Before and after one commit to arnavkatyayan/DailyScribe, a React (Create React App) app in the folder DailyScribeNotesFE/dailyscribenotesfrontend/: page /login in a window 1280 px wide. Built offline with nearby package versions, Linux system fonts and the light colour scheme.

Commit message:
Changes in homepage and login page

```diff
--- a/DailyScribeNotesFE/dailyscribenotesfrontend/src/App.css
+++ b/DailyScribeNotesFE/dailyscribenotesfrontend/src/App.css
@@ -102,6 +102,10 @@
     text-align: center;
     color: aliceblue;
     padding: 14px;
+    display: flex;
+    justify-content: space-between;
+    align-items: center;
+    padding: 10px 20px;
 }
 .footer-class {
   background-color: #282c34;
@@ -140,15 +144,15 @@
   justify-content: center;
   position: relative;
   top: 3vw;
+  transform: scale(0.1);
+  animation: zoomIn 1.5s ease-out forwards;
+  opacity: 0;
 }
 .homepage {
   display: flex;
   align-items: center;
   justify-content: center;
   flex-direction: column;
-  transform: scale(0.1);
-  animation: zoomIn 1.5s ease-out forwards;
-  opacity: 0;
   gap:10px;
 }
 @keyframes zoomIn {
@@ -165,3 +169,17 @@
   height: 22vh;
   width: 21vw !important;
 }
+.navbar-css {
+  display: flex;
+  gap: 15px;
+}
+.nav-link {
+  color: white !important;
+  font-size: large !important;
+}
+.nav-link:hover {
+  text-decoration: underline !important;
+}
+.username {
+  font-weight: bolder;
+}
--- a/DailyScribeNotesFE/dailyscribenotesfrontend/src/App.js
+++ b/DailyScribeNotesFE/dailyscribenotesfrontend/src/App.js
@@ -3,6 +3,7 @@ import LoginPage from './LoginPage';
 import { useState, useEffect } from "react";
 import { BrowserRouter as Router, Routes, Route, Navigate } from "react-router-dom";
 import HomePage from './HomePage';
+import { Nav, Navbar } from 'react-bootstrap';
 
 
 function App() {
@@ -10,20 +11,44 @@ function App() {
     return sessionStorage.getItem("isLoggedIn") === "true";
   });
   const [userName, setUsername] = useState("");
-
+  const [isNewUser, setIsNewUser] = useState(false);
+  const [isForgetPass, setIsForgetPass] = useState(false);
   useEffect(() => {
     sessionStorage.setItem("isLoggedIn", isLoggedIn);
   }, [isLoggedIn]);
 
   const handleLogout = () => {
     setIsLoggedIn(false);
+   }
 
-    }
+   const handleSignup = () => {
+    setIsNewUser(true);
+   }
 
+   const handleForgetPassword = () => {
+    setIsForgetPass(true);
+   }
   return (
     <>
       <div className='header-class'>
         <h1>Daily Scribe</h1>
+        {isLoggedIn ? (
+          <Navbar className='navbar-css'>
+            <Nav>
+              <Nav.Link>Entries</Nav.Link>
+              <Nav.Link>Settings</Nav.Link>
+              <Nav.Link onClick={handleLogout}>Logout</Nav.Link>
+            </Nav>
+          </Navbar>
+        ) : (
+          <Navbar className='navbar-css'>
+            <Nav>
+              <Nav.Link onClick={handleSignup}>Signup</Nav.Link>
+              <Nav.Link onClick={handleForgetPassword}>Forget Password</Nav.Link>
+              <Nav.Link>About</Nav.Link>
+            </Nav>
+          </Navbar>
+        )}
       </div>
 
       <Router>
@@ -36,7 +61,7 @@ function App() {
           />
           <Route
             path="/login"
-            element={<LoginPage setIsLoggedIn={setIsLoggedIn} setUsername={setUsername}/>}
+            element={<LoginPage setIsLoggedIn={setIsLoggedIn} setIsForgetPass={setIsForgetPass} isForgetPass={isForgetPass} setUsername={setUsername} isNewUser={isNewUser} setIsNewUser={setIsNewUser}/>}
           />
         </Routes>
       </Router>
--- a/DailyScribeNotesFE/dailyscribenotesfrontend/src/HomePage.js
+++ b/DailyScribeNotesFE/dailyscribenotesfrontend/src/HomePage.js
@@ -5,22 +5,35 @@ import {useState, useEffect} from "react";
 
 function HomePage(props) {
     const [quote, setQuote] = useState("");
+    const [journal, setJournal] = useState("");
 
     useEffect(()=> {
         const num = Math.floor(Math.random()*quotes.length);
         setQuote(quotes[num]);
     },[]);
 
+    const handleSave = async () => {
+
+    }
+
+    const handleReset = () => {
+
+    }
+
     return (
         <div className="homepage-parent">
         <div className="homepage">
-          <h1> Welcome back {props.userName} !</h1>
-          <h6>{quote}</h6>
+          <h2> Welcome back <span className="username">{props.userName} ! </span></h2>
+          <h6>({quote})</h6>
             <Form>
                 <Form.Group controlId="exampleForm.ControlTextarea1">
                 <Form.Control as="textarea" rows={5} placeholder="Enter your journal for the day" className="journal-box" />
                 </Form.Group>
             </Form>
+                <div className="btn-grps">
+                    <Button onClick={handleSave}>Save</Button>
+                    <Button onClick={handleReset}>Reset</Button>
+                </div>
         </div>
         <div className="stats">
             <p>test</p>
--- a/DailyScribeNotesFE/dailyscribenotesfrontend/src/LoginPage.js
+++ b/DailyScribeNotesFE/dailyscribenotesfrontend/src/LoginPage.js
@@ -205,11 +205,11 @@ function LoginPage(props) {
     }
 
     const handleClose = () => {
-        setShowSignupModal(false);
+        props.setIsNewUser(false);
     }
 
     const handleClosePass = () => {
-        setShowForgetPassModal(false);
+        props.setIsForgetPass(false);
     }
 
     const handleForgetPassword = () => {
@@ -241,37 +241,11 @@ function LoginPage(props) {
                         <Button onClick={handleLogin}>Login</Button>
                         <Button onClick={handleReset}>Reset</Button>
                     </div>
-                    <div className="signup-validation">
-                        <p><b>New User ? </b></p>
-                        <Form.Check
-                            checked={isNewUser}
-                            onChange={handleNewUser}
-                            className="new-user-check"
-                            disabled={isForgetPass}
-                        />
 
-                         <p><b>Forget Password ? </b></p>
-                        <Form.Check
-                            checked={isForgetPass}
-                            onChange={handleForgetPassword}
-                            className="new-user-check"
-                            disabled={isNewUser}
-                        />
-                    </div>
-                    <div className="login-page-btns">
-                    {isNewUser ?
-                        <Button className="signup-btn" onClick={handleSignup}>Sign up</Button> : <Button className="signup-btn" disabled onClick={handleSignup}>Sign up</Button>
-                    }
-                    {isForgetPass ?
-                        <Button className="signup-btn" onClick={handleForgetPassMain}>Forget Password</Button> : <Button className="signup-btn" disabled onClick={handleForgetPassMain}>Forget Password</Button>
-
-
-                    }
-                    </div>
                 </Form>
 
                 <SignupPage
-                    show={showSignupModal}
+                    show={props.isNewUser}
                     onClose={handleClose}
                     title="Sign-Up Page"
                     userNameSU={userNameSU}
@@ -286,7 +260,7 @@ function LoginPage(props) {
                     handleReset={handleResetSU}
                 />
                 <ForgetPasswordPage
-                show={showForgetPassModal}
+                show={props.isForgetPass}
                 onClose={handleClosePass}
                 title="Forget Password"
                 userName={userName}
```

•••

▶ **Work to be completed**
A verbatim copy of all the records is to be produced.

▶ **Solution to this exercise**
Before and after one commit to arnavkatyayan/DailyScribe, a React (Create React App) app in the folder DailyScribeNotesFE/dailyscribenotesfrontend/: page /login in a window 1280 px wide. Built offline with nearby package versions, Linux system fonts and the light colour scheme.

Commit message:
Changes in homepage and login page

```diff
--- a/DailyScribeNotesFE/dailyscribenotesfrontend/src/App.css
+++ b/DailyScribeNotesFE/dailyscribenotesfrontend/src/App.css
@@ -102,6 +102,10 @@
     text-align: center;
     color: aliceblue;
     padding: 14px;
+    display: flex;
+    justify-content: space-between;
+    align-items: center;
+    padding: 10px 20px;
 }
 .footer-class {
   background-color: #282c34;
@@ -140,15 +144,15 @@
   justify-content: center;
   position: relative;
   top: 3vw;
+  transform: scale(0.1);
+  animation: zoomIn 1.5s ease-out forwards;
+  opacity: 0;
 }
 .homepage {
   display: flex;
   align-items: center;
   justify-content: center;
   flex-direction: column;
-  transform: scale(0.1);
-  animation: zoomIn 1.5s ease-out forwards;
-  opacity: 0;
   gap:10px;
 }
 @keyframes zoomIn {
@@ -165,3 +169,17 @@
   height: 22vh;
   width: 21vw !important;
 }
+.navbar-css {
+  display: flex;
+  gap: 15px;
+}
+.nav-link {
+  color: white !important;
+  font-size: large !important;
+}
+.nav-link:hover {
+  text-decoration: underline !important;
+}
+.username {
+  font-weight: bolder;
+}
--- a/DailyScribeNotesFE/dailyscribenotesfrontend/src/App.js
+++ b/DailyScribeNotesFE/dailyscribenotesfrontend/src/App.js
@@ -3,6 +3,7 @@ import LoginPage from './LoginPage';
 import { useState, useEffect } from "react";
 import { BrowserRouter as Router, Routes, Route, Navigate } from "react-router-dom";
 import HomePage from './HomePage';
+import { Nav, Navbar } from 'react-bootstrap';
 
 
 function App() {
@@ -10,20 +11,44 @@ function App() {
     return sessionStorage.getItem("isLoggedIn") === "true";
   });
   const [userName, setUsername] = useState("");
-
+  const [isNewUser, setIsNewUser] = useState(false);
+  const [isForgetPass, setIsForgetPass] = useState(false);
   useEffect(() => {
     sessionStorage.setItem("isLoggedIn", isLoggedIn);
   }, [isLoggedIn]);
 
   const handleLogout = () => {
     setIsLoggedIn(false);
+   }
 
-    }
+   const handleSignup = () => {
+    setIsNewUser(true);
+   }
 
+   const handleForgetPassword = () => {
+    setIsForgetPass(true);
+   }
   return (
     <>
       <div className='header-class'>
         <h1>Daily Scribe</h1>
+        {isLoggedIn ? (
+          <Navbar className='navbar-css'>
+            <Nav>
+              <Nav.Link>Entries</Nav.Link>
+              <Nav.Link>Settings</Nav.Link>
+              <Nav.Link onClick={handleLogout}>Logout</Nav.Link>
+            </Nav>
+          </Navbar>
+        ) : (
+          <Navbar className='navbar-css'>
+            <Nav>
+              <Nav.Link onClick={handleSignup}>Signup</Nav.Link>
+              <Nav.Link onClick={handleForgetPassword}>Forget Password</Nav.Link>
+              <Nav.Link>About</Nav.Link>
+            </Nav>
+          </Navbar>
+        )}
       </div>
 
       <Router>
@@ -36,7 +61,7 @@ function App() {
           />
           <Route
             path="/login"
-            element={<LoginPage setIsLoggedIn={setIsLoggedIn} setUsername={setUsername}/>}
+            element={<LoginPage setIsLoggedIn={setIsLoggedIn} setIsForgetPass={setIsForgetPass} isForgetPass={isForgetPass} setUsername={setUsername} isNewUser={isNewUser} setIsNewUser={setIsNewUser}/>}
           />
         </Routes>
       </Router>
--- a/DailyScribeNotesFE/dailyscribenotesfrontend/src/HomePage.js
+++ b/DailyScribeNotesFE/dailyscribenotesfrontend/src/HomePage.js
@@ -5,22 +5,35 @@ import {useState, useEffect} from "react";
 
 function HomePage(props) {
     const [quote, setQuote] = useState("");
+    const [journal, setJournal] = useState("");
 
     useEffect(()=> {
         const num = Math.floor(Math.random()*quotes.length);
         setQuote(quotes[num]);
     },[]);
 
+    const handleSave = async () => {
+
+    }
+
+    const handleReset = () => {
+
+    }
+
     return (
         <div className="homepage-parent">
         <div className="homepage">
-          <h1> Welcome back {props.userName} !</h1>
-          <h6>{quote}</h6>
+          <h2> Welcome back <span className="username">{props.userName} ! </span></h2>
+          <h6>({quote})</h6>
             <Form>
                 <Form.Group controlId="exampleForm.ControlTextarea1">
                 <Form.Control as="textarea" rows={5} placeholder="Enter your journal for the day" className="journal-box" />
                 </Form.Group>
             </Form>
+                <div className="btn-grps">
+                    <Button onClick={handleSave}>Save</Button>
+                    <Button onClick={handleReset}>Reset</Button>
+                </div>
         </div>
         <div className="stats">
             <p>test</p>
--- a/DailyScribeNotesFE/dailyscribenotesfrontend/src/LoginPage.js
+++ b/DailyScribeNotesFE/dailyscribenotesfrontend/src/LoginPage.js
@@ -205,11 +205,11 @@ function LoginPage(props) {
     }
 
     const handleClose = () => {
-        setShowSignupModal(false);
+        props.setIsNewUser(false);
     }
 
     const handleClosePass = () => {
-        setShowForgetPassModal(false);
+        props.setIsForgetPass(false);
     }
 
     const handleForgetPassword = () => {
@@ -241,37 +241,11 @@ function LoginPage(props) {
                         <Button onClick={handleLogin}>Login</Button>
                         <Button onClick={handleReset}>Reset</Button>
                     </div>
-                    <div className="signup-validation">
-                        <p><b>New User ? </b></p>
-                        <Form.Check
-                            checked={isNewUser}
-                            onChange={handleNewUser}
-                            className="new-user-check"
-                            disabled={isForgetPass}
-                        />
 
-                         <p><b>Forget Password ? </b></p>
-                        <Form.Check
-                            checked={isForgetPass}
-                            onChange={handleForgetPassword}
-                            className="new-user-check"
-                            disabled={isNewUser}
-                        />
-                    </div>
-                    <div className="login-page-btns">
-                    {isNewUser ?
-                        <Button className="signup-btn" onClick={handleSignup}>Sign up</Button> : <Button className="signup-btn" disabled onClick={handleSignup}>Sign up</Button>
-                    }
-                    {isForgetPass ?
-                        <Button className="signup-btn" onClick={handleForgetPassMain}>Forget Password</Button> : <Button className="signup-btn" disabled onClick={handleForgetPassMain}>Forget Password</Button>
-
-
-                    }
-                    </div>
                 </Form>
 
                 <SignupPage
-                    show={showSignupModal}
+                    show={props.isNewUser}
                     onClose={handleClose}
                     title="Sign-Up Page"
                     userNameSU={userNameSU}
@@ -286,7 +260,7 @@ function LoginPage(props) {
                     handleReset={handleResetSU}
                 />
                 <ForgetPasswordPage
-                show={showForgetPassModal}
+                show={props.isForgetPass}
                 onClose={handleClosePass}
                 title="Forget Password"
                 userName={userName}
```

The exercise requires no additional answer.